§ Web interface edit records
=======

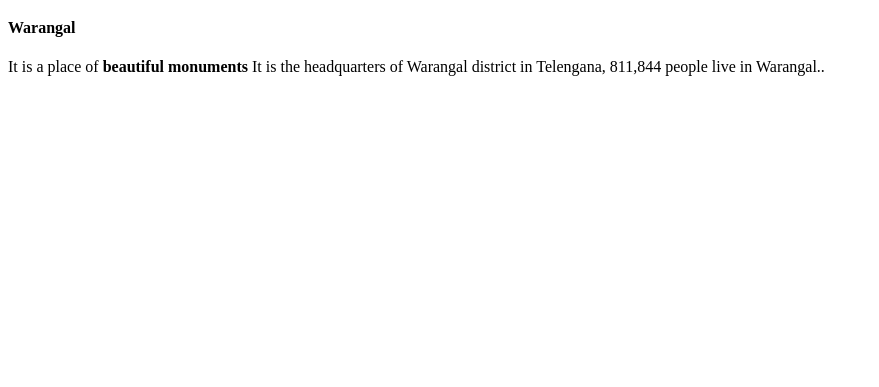
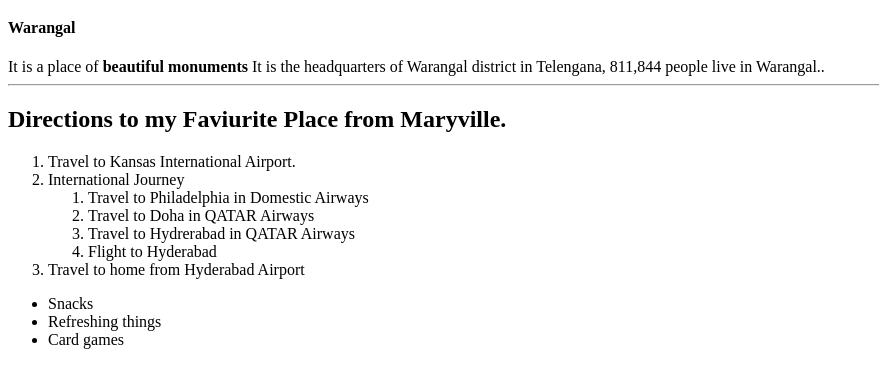
Before and after one commit to 44-563-WebApps-F21/webapps-f21-assignment-3-kavyatirumani, a plain HTML site: page index.html in a window 1280 px wide. Shown: the part 61-448 px from the top of the page, without its empty margins (0-879 px from the left). Drawn offline with Linux system fonts and the light colour scheme.

Commit message:
updated travel in index file
commit

```diff
--- a/index.html
+++ b/index.html
@@ -12,4 +12,23 @@
       </b> It is the headquarters of Warangal district in Telengana</b>,
        811,844 people live in Warangal..</p1>
     </body>
+    <hr>
+    <h2>Directions to my Faviurite Place from Maryville.</h2>
+    <ol>
+        <li>Travel to Kansas International Airport.</li>
+        <li>International Journey
+            <ol>
+                <li>Travel to  Philadelphia in Domestic Airways</li>
+                <li>Travel to Doha in QATAR Airways</li>
+                <li>Travel to Hydrerabad in QATAR Airways</li>
+                <li>Flight to Hyderabad</li>
+            </ol>
+        </li>
+        <li>Travel to home from Hyderabad Airport</li>
+    </ol>
+    <ul>
+        <li>Snacks</li>
+        <li>Refreshing things</li>
+        <li>Card games</li>
+    </ul>
 </html>
```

=======

§ What to work on
Please write every line above out exactly as given, except for any pictures.

§ Written answer
Before and after one commit to 44-563-WebApps-F21/webapps-f21-assignment-3-kavyatirumani, a plain HTML site: page index.html in a window 1280 px wide. Shown: the part 61-448 px from the top of the page, without its empty margins (0-879 px from the left). Drawn offline with Linux system fonts and the light colour scheme.

Commit message:
updated travel in index file
commit

```diff
--- a/index.html
+++ b/index.html
@@ -12,4 +12,23 @@
       </b> It is the headquarters of Warangal district in Telengana</b>,
        811,844 people live in Warangal..</p1>
     </body>
+    <hr>
+    <h2>Directions to my Faviurite Place from Maryville.</h2>
+    <ol>
+        <li>Travel to Kansas International Airport.</li>
+        <li>International Journey
+            <ol>
+                <li>Travel to  Philadelphia in Domestic Airways</li>
+                <li>Travel to Doha in QATAR Airways</li>
+                <li>Travel to Hydrerabad in QATAR Airways</li>
+                <li>Flight to Hyderabad</li>
+            </ol>
+        </li>
+        <li>Travel to home from Hyderabad Airport</li>
+    </ol>
+    <ul>
+        <li>Snacks</li>
+        <li>Refreshing things</li>
+        <li>Card games</li>
+    </ul>
 </html>
```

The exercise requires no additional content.